It felt more real now. Amidst the array of emotions, I felt validated. Immediately I sat down in front of my laptop and allowed my heart to spill across the screen. Words just poured out of me. Immediately, I felt a blog forming in my head. Continue reading “Autism 101”
They call them seasons of grief. Seasons sounds about right. They’re everchanging. Up and down. As unpredictable as PA weather.
This summer held a season of difficulty. Continue reading “Two-and-a-half Years”
I wrote the original poem (found here) shortly after my dad’s death in 2016. This morning I rewrote it:
“He’s in a better place,” you hear them say.
Even though it’s true, the pain doesn’t quite go away.
A daddy is the first man a girl sees–
The first man she wants to please.
She wants to ride on his back–
to give her the strength she may lack.
She wants to hold his hand

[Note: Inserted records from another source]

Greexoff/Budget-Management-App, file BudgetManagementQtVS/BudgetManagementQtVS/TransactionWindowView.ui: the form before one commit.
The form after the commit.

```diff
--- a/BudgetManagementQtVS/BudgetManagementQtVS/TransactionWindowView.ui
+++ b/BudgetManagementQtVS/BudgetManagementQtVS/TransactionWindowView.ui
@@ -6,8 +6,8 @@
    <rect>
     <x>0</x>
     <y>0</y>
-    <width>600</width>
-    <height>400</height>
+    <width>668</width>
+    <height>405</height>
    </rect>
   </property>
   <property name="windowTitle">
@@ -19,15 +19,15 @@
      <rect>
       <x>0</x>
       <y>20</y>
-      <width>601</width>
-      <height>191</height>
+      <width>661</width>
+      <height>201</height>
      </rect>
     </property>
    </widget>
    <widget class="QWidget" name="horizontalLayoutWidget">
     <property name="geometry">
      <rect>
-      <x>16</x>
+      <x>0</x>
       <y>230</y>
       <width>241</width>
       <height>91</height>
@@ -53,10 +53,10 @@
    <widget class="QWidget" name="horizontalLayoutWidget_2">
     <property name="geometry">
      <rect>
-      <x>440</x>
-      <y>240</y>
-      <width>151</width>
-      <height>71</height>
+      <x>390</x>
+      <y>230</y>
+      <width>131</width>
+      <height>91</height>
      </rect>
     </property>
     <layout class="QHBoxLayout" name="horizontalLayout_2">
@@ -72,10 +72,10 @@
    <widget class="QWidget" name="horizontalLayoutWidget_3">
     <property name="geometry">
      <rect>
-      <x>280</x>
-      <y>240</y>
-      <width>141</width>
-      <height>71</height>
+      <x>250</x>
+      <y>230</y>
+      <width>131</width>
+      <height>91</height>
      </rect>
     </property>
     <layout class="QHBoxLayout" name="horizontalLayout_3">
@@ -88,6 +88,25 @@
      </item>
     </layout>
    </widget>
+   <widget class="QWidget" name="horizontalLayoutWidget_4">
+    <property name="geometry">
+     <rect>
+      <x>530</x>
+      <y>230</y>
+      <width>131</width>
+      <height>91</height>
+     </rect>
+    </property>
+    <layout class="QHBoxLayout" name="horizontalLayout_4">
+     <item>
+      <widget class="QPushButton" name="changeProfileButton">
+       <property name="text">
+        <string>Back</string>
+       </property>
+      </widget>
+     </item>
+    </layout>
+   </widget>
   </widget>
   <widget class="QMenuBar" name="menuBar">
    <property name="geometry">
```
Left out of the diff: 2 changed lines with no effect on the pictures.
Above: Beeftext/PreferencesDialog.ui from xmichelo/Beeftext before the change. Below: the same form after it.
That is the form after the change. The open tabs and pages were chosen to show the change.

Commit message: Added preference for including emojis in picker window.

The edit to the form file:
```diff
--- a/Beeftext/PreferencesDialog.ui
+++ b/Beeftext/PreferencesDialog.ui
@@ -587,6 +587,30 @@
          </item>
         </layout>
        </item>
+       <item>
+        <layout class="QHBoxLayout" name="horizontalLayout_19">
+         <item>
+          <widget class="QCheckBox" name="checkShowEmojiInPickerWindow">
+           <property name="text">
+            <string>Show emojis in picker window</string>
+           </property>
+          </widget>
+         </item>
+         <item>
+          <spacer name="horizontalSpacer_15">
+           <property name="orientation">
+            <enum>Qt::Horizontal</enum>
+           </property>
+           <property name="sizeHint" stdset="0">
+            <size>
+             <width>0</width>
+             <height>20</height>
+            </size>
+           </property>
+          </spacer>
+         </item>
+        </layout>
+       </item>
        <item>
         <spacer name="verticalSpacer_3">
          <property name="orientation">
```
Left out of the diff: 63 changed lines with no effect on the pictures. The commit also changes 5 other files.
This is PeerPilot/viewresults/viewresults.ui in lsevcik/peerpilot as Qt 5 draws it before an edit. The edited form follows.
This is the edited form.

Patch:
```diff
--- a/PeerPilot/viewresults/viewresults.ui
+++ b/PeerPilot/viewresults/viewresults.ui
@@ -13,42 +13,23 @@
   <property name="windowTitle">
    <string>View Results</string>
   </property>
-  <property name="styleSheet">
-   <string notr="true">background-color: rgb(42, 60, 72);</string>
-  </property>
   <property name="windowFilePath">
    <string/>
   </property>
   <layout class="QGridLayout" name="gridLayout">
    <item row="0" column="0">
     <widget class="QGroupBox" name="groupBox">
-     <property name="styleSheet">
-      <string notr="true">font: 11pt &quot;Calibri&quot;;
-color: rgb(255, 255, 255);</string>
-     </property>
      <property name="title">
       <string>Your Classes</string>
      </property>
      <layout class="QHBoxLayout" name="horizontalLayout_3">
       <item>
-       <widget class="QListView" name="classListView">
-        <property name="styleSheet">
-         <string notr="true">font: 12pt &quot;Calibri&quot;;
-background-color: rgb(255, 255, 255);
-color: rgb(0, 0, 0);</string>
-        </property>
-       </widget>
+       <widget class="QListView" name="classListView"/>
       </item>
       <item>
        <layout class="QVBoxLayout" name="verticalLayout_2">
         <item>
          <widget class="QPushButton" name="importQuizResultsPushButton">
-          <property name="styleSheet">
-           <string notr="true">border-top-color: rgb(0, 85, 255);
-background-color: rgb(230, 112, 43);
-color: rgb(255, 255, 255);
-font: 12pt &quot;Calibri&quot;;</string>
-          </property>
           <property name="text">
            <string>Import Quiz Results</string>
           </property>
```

Because no other will compare in the land. Continue reading “His Life Meant More (rewritten)”
God has a purpose far greater than my scribbling simple words onto a piece of paper. There is a purpose behind my original songs.
As the minutes of yesterday morning ticked by, the emotions escalated. Tick. Tock. Each moment of the morning fed the volcano until finally an eruption of bad choices and frustration burst forth, spewing impatience and raised voices throughout the house. Amidst the battle, I felt my internal temperature gauge cresting into the red zone. I began to sing His Grace (a song I wrote) aloud but my frustration level was too high. And my son was rejecting it more than normal. I was disappointed. I thought this was the song that provided the comfort I needed when I was dealing with my son’s struggles. (I write about the song here.) Continue reading “Behind My Originals”
I wrote the following two weeks before school started:
I hear many moms say they cannot wait until their kids go back to school, but my heart is filled with mixed emotions.
My oldest is as reluctant as he was last year because he is going back where he will not only have a new teacher but all new classmates and a whole new school. He had to sacrifice his school and friends to be with his brother, to give him the support he needed. But I am confident he’ll quickly thrive as he did with his first year of school.
And then there is my middle son…I knew this day would come. I dreaded it, actually. If sending my first baby off to kindergarten last year wasn’t hard enough, here comes an even more vulnerable piece of my heart stepping out into the world. When your child is more fragile than most, it’s even harder for your heart to let go. You hope someone else will handle him with the same delicate dedication as you would. It will no doubt be a difficult transition for both of us, but I also know that this is a very important step for him. I am hopeful that he has a great team in place and that they have a genuine desire to help him learn and grow! (However, that doesn’t stop my heart from its aching.)
I do realize my oldest son’s first year of kindergarten only matured him and didn’t drastically change him, so maybe my middle son will be okay as well. I hate to lose a part of him that holds me so dearly, as I too hold him so dearly. Although school is part of life and this independency will provide opportunity to grow and mature, its necessity doesn’t take away the conflict in my heart. The grief that I feel. Because school means the beginning of letting go of him, just as I did with my first.
Back story: I never thought this day would come. I never wanted someone else to have my kids all day. I never wanted them to spend that much time away, learning about the ways of the world that likely conflicts from my views. Perhaps it was a little selfish; perhaps I just didn’t want to let go of them.
I made up my mind; homeschooling would be the best option. No one else would teach my boys. No one else would influence my boys—or steal their precious hearts and minds from my momma-grasp! Continue reading “Homeschool to Public School: How did we get here?”
My autistic son has meltdowns, often. He also loves music. I wished I could find a song that he could sing to help him calm down when he was upset.
I thought of some of the familiar kids’ songs. Jesus Loves Me is the first one I thought of. He knows it well and likes it, but I was afraid he would learn to hate it if it was associated with him being upset.
I told someone a little while ago that I thought maybe I should write a song for him to sing. But nothing really came to my mind.
A few weeks ago, God started working in my heart. As I read 2 Corinthians 12:7-10 a song fell onto paper. It’s called His Grace. Continue reading “His Grace”
I’ve been guilty most of my life. Seeking acceptance. Seeking approval. Seeking to please others. But what it got me was a path further from God. It left me fully dependent and clinging on their every word. Afraid to stand up. Afraid to make ripples or draw attention. Afraid to lose friendships. Continue reading “On Whose Opinion?”